Sarah Michelle Gellar is somewhat of an icon of both the small and big screen, with notable roles including the hugely popular TV series Buffy The Vampire Slayer, as well as Ringer, I Know What You Did Last Summer, Cruel Intentions, The Grudge and Scooby-Doo. And now Sarah is lending her voice to the Inhaler Tales, teaming up with pharmaceutical company Teva to raise awareness of inhaler misuse in Asthma and COPD.
Sarah is the voice of a talking pink inhaler, addressing doctors about the problems with improper use of inhalers by patients.
“I was diagnosed with asthma when I was a kid, I honestly don’t remember a life without it. so I know the impact respiratory disease can have on your life,” The actress and producer tells us when we had a chat with her over zoom about The Inhaler Tales. “My mother was asthmatic as are now both my children, so it’s something I’m really familiar with and have lived with for as long as I can remember. As someone who is asthmatic, I think the topic is really important.“
.A recent survey1 of asthma and COPD sufferers done in collaboration with Teva and the Asthma and Allergy Foundation of America found that only 45 per cent of respondents are using their maintenance inhaler as prescribed, and almost 60 per cent are overusing their rescue inhaler.
“With most diagnoses you get medicine and it says take this pill four times a day, with food, with water. You know how to do it. But with this, it’s like you go through all the trouble of getting the diagnosis but then you are not utilising the treatment plan correctly. So your not getting the most out of what you could of life.”
“I think you look at me they see I haven’t let the physical job I do be affected by asthma. And the truth is the way to do that is by having a proper treatment plan.”
The same study found that 52 per cent had their ability to participate in outdoor activities impacted by their disease. Additionally, 41 per cent said that their disease impacted their family life and 57 per cent said that their relationships were impacted by their disease. Teva data on file. Survey Data. 2021. Statistics that Sarah finds heartbreaking.

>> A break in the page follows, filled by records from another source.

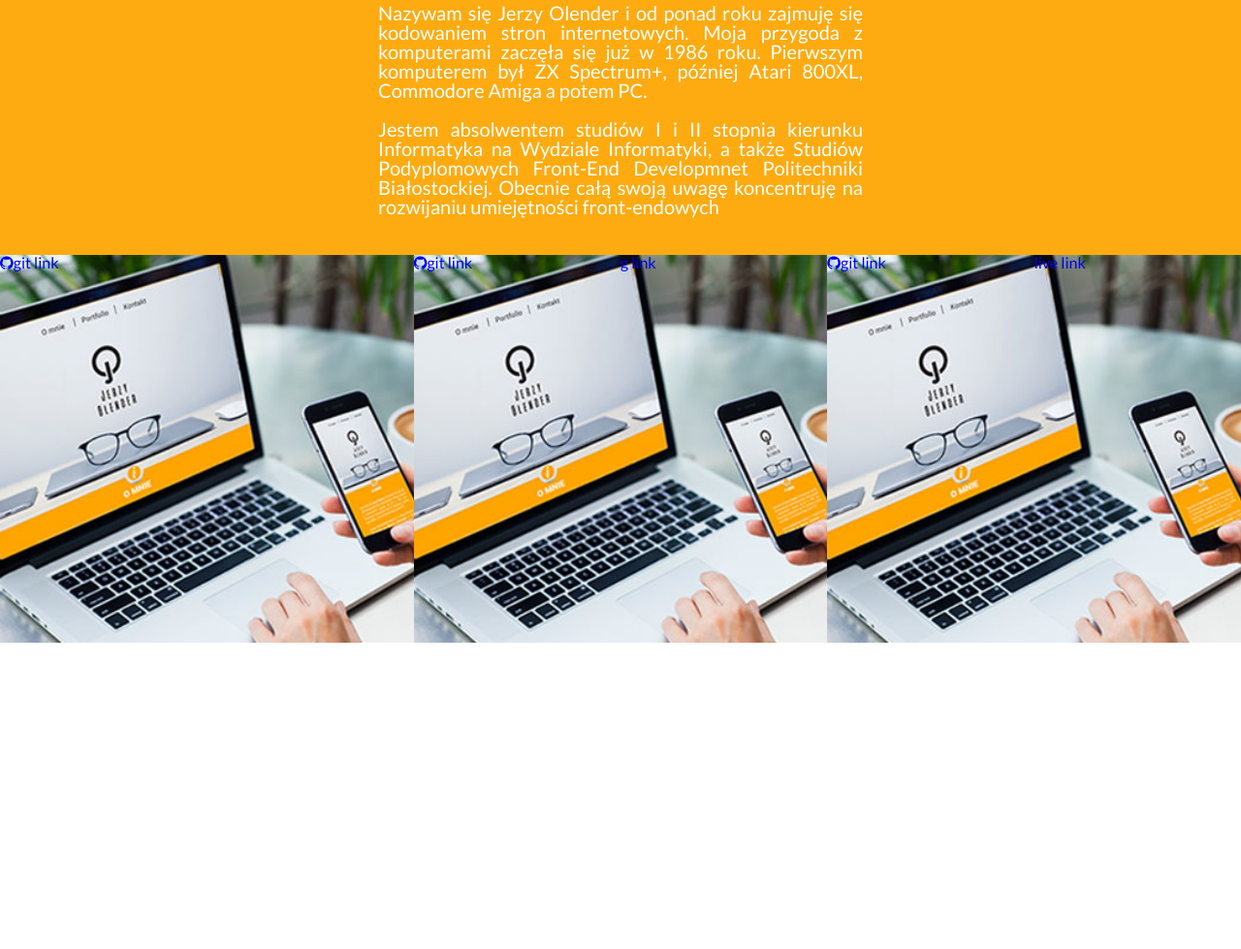
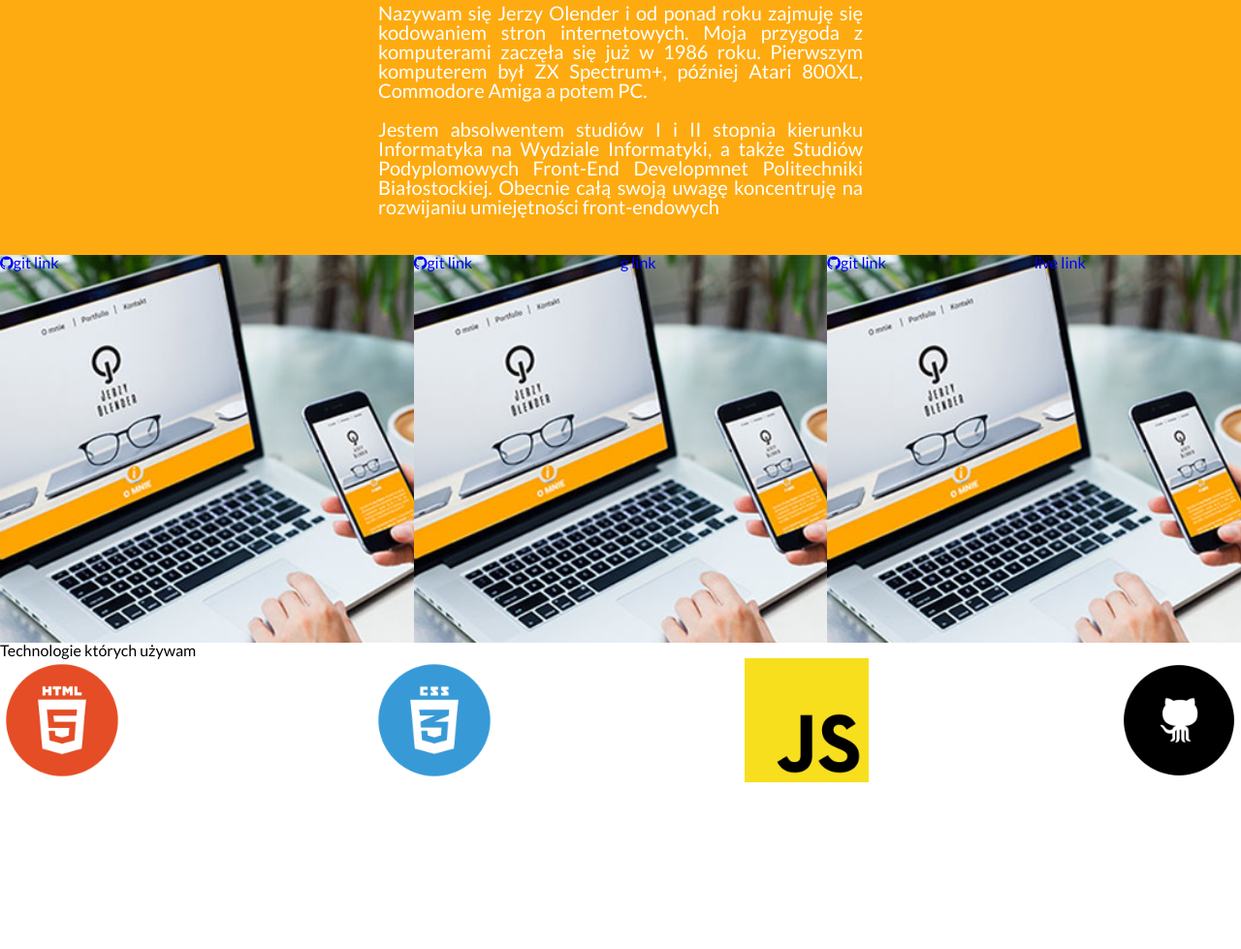
Before and after one commit to jerzy-olender/my-site, a plain HTML site: page index.html in a window 1280 px wide. Shown: the part 933-1912 px from the top of the page at 97% size. Before the commit the page ends 1596 px from the top, so only its background shows below. Drawn offline with Linux system fonts and the light colour scheme.

Commit message:
section technology added

```diff
--- a/assets/sass/style.scss
+++ b/assets/sass/style.scss
@@ -102,14 +102,30 @@
             background-size: cover;
             background-repeat: no-repeat;
             display: flex;
-            .git-link{
+
+            .git-link {
                 height: 100%;
                 width: 50%;
             }
-            .live-link{
+
+            .live-link {
                 width: 50%;
                 height: 100%;
             }
         }
     }
 }
+
+.technology-items {
+    display: flex;
+    justify-content: space-between;
+
+    .technology-item {
+        width: 10%;
+        height: 300px;
+
+        .technology-img {
+            width: 100%;
+        }
+    }
+}
--- a/index.html
+++ b/index.html
@@ -18,6 +18,7 @@
                     <nav class="menu">
                         <a href="#">O mnie</a>
                         <a href="#">Portfolio</a>
+                        <a href="#">Technologie</a>
                         <a href="#">Kontakt</a>
                     </nav>
                     <a href="#" class="logo">
@@ -44,9 +45,7 @@
             </p>
         </div>
     </section>
-    <section class="technology">
 
-    </section>
     <section class="portfolio">
         <div class="portfolio-items">
             <div class="portfolio-item">
@@ -75,6 +74,29 @@
             </div>
         </div>
     </section>
+
+    <section class="technology">
+        <h2 class="technology-heading">
+            Technologie których używam
+        </h2>
+        <div class="container">
+            <div class="technology-items">
+                <div class="technology-item">
+                    <img class="technology-img" src="assets/img/html5-technology.png">
+                </div>
+                <div class="technology-item">
+                    <img class="technology-img" src="assets/img/css3-technology.png">
+                </div>
+                <div class="technology-item">
+                    <img class="technology-img" src="assets/img/js-technology.png">
+                </div>
+                <div class="technology-item">
+                    <img class="technology-img" src="assets/img/github-technology.png">
+                </div>
+            </div>
+        </div>
+    </section>
+
     <section class="contact">
 
     </section>
```
Also changed, not shown: assets/css/style.css, assets/img/css3-technology.png (added), assets/img/github-technology.png (added), assets/img/html5-technology.png (added), assets/img/js-technology.png (added).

“Less than half the people who are diagnosed are using their medication properly. We all have so much life to live. Especially in the last two years where we’ve really had to rely on telemedicine. And we’ve had to really be our own advocates and really explain to doctors what we are feeling, how we are feeling, then on top of that if we are not using it correctly. It’s hard. It’s like using machinery, you have to be able to administer it properly. I think that’s why the technology of the new smart inhalers is so interesting. As information can straight to your doctors so they can better help you find the right treatment plan for you as everyone is different.“
If she could give advice to anyone who struggles with the disease it’s “communicate with your doctors. I was always taught to communicate with mine. People look at asthma as weakness, Oh I don’t want to tell my doctor that I’m struggling to get air because maybe they will tell me I can’t do something. And that’s like the biggest misnomer I would like to clear up. Every person’s treatment is individual but in most cases, you should be able to do most things. And I don’t want people to avoid telling a doctor how they are feeling and communicating what they are experiencing for fear.”
You can find out more about the campaign here: https://www.inhalertalesinfo.com/globalassets/inhaler-tales/resources/Inhaler-Tales-Patient-Fact-Sheet.pdf